Economy's Signals Still Mixed On Consumers, Jobs : The Two-Way Some store sales are being credited to consumers hitting air conditioned malls to escape the heat.
NPR logo Economy's Signals Still Mixed On Consumers, Jobs

Economy's Signals Still Mixed On Consumers, Jobs

With consumer spending being as massive a part of the economy as it is — more than two-thirds of all economic activity — there's always much attention paid to monthly retail sales figures which major retailers report the first Thursday of every month.

So that retail sales for June rose more than analysts had predicted certainly seems like good news at first blush.

But happy days are definitely not here again based on a closer reading of the data. Some of those sales are being credited to consumers hitting air conditioned malls as they tried to beat the heat in June.

And some retailers like the Gap and TJX Co. had lower sales than retail analysts had forecast.

Meanwhile, many of the sales were driven by discounting and promotions which typically reduce retailer profits or even produce losses.

A snippet from Bloomberg News:

“Department stores benefited toward the end of the month from the excess heat across the country, particularly in the northeast but also out west,” said Ken Perkins, president of Retail Metrics. “Results were clearly mixed, and there was selective buying going on.”

July results may be similar, Perkins said, citing increased clearance sales in the first half and more hot weather across the U.S. While more people visited shopping centers, some of that traffic failed to translate into purchases, leading more than half of retailers to miss projections, Swampscott, Massachusetts-based Retail Metrics said.

On the jobs front, the Labor Department reported that weekly jobless unemployment insurance claims fell by 21,000 to 454,000, a bigger drop than economists had expected.

But while analysts welcomed the news that the weekly number for jobless insurance claims came in better than their forecasts, the overall number of claims filed was still troublingly large, and another sign that the economy's gears continue to slip.

Heidi Shierholz of the Economic Policy Institute offered this analysis:

In December of 2007, the start of the recession, weekly jobless claims were in the mid-300,000 range.
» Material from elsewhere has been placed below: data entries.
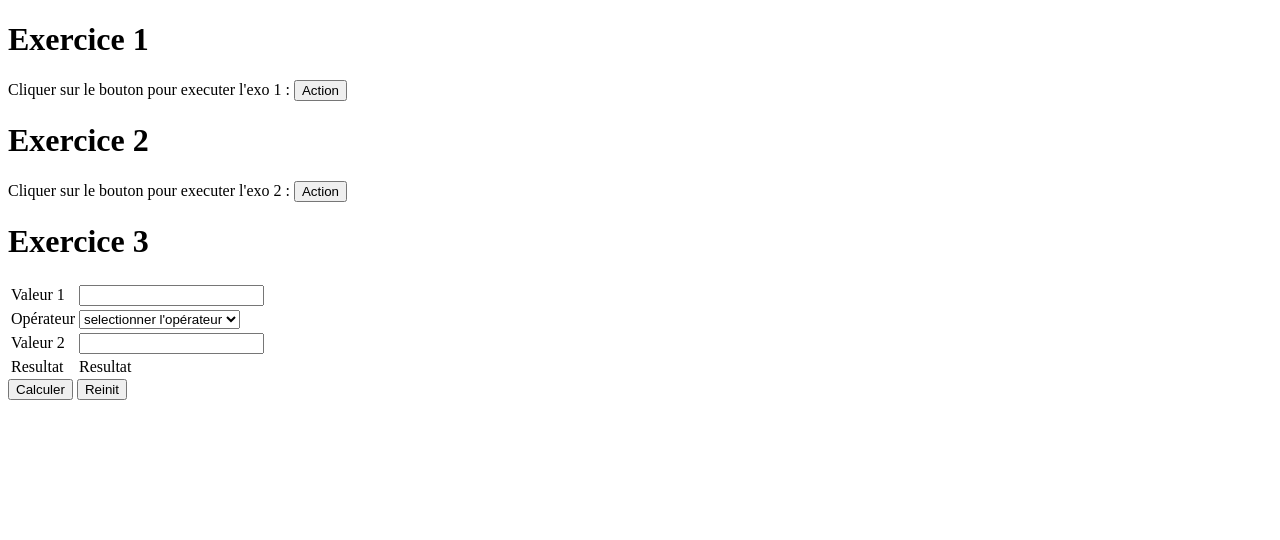
Repository: AgatheLM/formation_js
Page: insee-travaux-js/insee-client-js/exo1.html
The author's editor kept a copy of each file at every save. The page is drawn from the files as they stood at one save, then again after the next save.
The browser window is 1280 px wide. The pictures show the whole page.

Above is the page before, as saved 2018-01-24 13:24:16.

### insee-travaux-js/insee-client-js/exo1.html
<!DOCTYPE html>
<html>
<head>
<meta charset="utf-8">
<meta http-equiv="X-UA-Compatible" content="IE=edge">
<title>Ma page de calcul</title>
<script type="text/javascript" src="scripts/main.js"></script>
</head>
<body>

	<h1>Exercice 1</h1>
	<form action="">
		Cliquer sur le bouton pour executer l'exo 1 : <input type="button"
			value="Action" onclick="main()" />
	</form>

	<h1>Exercice 2</h1>
	<form action="">
		Cliquer sur le bouton pour executer l'exo 2 : <input type="button"
			value="Action" onclick="main_exo2()" />
	</form>

	<h1>Exercice 3</h1>
	<form action="">
		<table>
			<tr>
				<td><label for="val1"> Valeur 1 </label> </td>
				<td><input type="text" name="val1" id="val1" /></td>
			</tr>
			<tr>
				<td><label for="operateur"> Opérateur </label> </td>
				<td><select name="operateur" id="operateur">
						<option value="none">selectionner l'opérateur</option>
						<option value="+">+</option>
						<option value="-">-</option>
						<option value="*">*</option>
						<option value="/">/</option>
				</select></td>
			</tr>
			<tr>
				<td><label for="val2" > Valeur 2 </label></td>
				<td><input type="text" name="val2" id="val2" /></td>
			</tr>
			<tr>
				<td><label for="resultat" > Resultat</label></td>
				<td><label id="result" name="result"> Resultat </label></td>
			</tr>
		</table>
			<input type="button" value="Calculer" onclick="main_exo3()" />
			<input type="button" value="Reinit" onclick="main_exo3_reinit()" />
	</form>


</body>
</html>

### insee-travaux-js/insee-client-js/scripts/main.js

/*************************
* Exercice 1             *
*************************/

function main(){

	// Exercice 1
	try{
		// 1 - Demande à l'utilisateur
		var largeur = prompt ('Renseigner la largeur?','');
		var longueur = prompt ('Renseigner la longueur?','');
		//2. Appel aux fonctions utilitaires
		var surface=calculSurface(longueur, largeur);
		var perimetre=calculPerimetre(longueur, largeur);
		//3. Affichage du résultat
		alert ("La surface est de " + surface);
		alert ("Le périmètre est de " + perimetre);
	} catch(e) {
		console.log(e);
	}


}


	function calculSurface (longueur, largeur)  {
		try {
			surface=longueur*largeur;
			return surface;
		} catch(e){
			console.log(e);
		}

	}

	function calculPerimetre (longueur, largeur){
		try {
			perimetre=2*longueur+2*largeur;
			return perimetre;
		}catch(e){
			console.log(e);
		}

	}



/*************************
* Exercice 2             *
*************************/

	function main_exo2(){

		/*Exercice 2 : Manipulation des tableaux
		Nous souhaitons afficher les éléments d’un tableau selon l’indice fourni par un utilisateur.
		Cette action sera répétée autant de fois jusqu’à ce que l’utilisateur saisisse le nombre « -1 » pour sortir.
		Travail à faire :
		- Coder une fonction qui initialisera le tableau ci dessous :
		var tab = new Array("Hollande","ZOME","Sarkozy","LE PEN","LE MAIRE","VALLS"
		- Faire pointer l’action du bouton sur cette nouvelle fonction.
		*/

		try{
			var tab = initTableau();
			var max=tab.length;
			var i = 0;
			while (i!=-1 ){
				i = parseInt(prompt ('Quel élément voulez vous?'));
				if ( i<max){
					alert(afficheElement(tab,i));
					//i = prompt ('Quel élément voulez vous?');
				} else  {
					alert ("Indice incorrect, il n'y a que " + max + " élements");
					//i = prompt ('Quel élément voulez vous?');
				}
			}

		} catch(e) {
			console.log(e);
		}


	}

	function initTableau(){
		return new Array("Hollande","ZOME","Sarkozy","LE PEN","LE MAIRE","VALLS");
	}


	function afficheElement(tab, i){
		return tab[i];
	}



	function main_exo3(){
		/*Exercice 3 : Faire une calculette*/

		try{
			var resul;
			var v1 = parseFloat(document.getElementById("val1").value);
			var v2 = parseFloat(document.getElementById("val2").value);
			var op = document.getElementById("operateur").value;
			resul=calcul(v1,v2,op);
			result.innerHTML=resul;

		} catch(e) {
			console.log(e);
		}

	}


/*************************
* Exercice 3             *
*************************/

	function main_exo3_reinit(){
		/*Exercice 3 : Faire une calculette*/

		try{
			document.getElementById("val1").value="";
			document.getElementById("val2").value="";
			document.getElementById("operateur").value="none";
			result.innerHTML="";

		} catch(e) {
			console.log(e);
		}

	}

	function calcul (v1,v2,op){
		var resul;
		switch(op){
		case "+" :
			resul = v1 + v2
			break;
		case "-" :
			resul = v1-v2
			break;
		case "*" :
			resul = v1*v2
			break;
		case "/" :
			if(v2!=0){
				resul = v1/v2
			}else{
				resul=0;
				alert("On ne peut pas diviser par 0");
				main_exo3_reinit();
			}
			break;
		}
		return resul;
	}

After the next save:
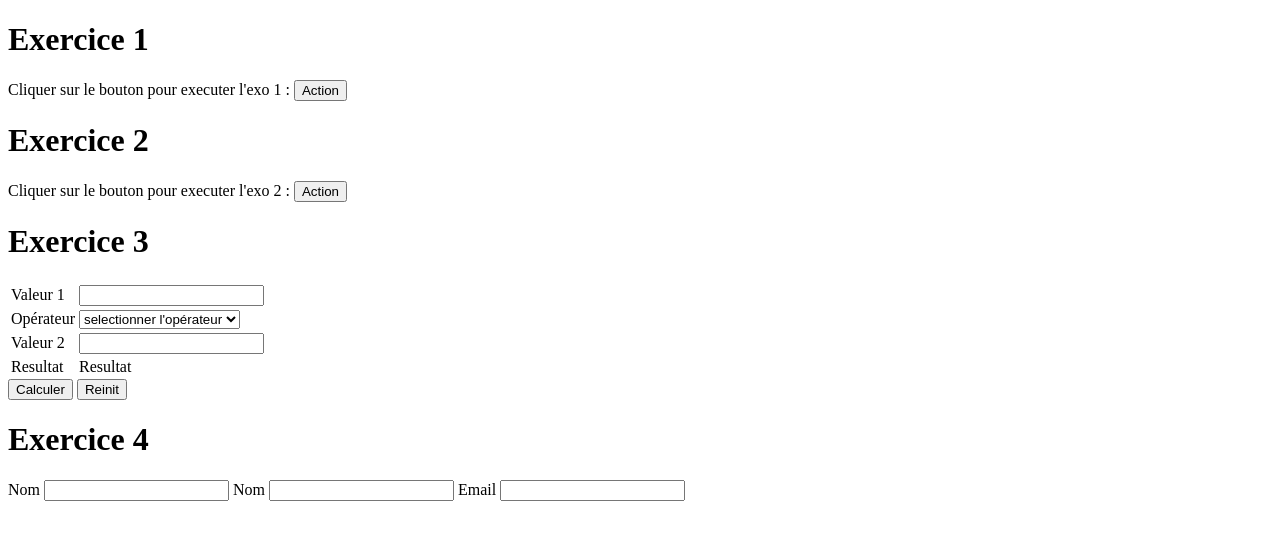
Saved 5 min 23 s later.
--- a/insee-travaux-js/insee-client-js/exo1.html
+++ b/insee-travaux-js/insee-client-js/exo1.html
@@ -50,6 +50,30 @@
 			<input type="button" value="Reinit" onclick="main_exo3_reinit()" />
 	</form>
 
+	<h1>Exercice 4</h1>
+
+	<form>
+		<tr>
+			<!-- Un champ « nom » : Ce champ doit être obligatoire -->
+			<td><label for="nom" > Nom </label></td>
+			<td><input type="text" name="nom" id="nom" /></td>
+		</tr>
+		<tr>
+		<!-- Un champ « annee_naissance » : Ce champ s’il est renseigné ne doit accepter que des nombres numériques -->
+			<td><label for="nom" > Nom </label></td>
+			<td><input type="text" name="nom" id="nom" /></td>
+		</tr>
+		<tr>
+		<!-- Un champ email : Si ce champ est renseigné l’email doit être valide avant de perdre le focus -->
+			<td><label for="email" > Email </label></td>
+			<td><input type="text" name="nom" id="nom" /></td>
+		</tr>
+		<tr>
+		<!-- Un champ code postal : le code Postal doit être un nombre à 5 chiffres s’il est renseigné. -->
+		</tr>
+	</form>
+
+
 
 </body>
 </html>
As the job crisis worsened, weekly jobless claims rose sharply, peaking at 651,000 in March of 2009. Although the number of weekly jobless claims started to decline after that point, it has been stuck in a range of 440,000 to 480,000 for 19 weeks, with 454,000 new jobless claims in the week ended July 3. Although the official unemployment rate has edged down recently, that improvement is largely due to discouraged workers dropping out of the work force altogether. The country is emerging from the weakest downturn in seven decades but the recovery is excruciatingly slow. The pace of job creation in recent months, while a dramatic improvement over last year’s job losses, is not nearly sufficient to put America’s 14.6 million unemployed workers back to work in the foreseeable future.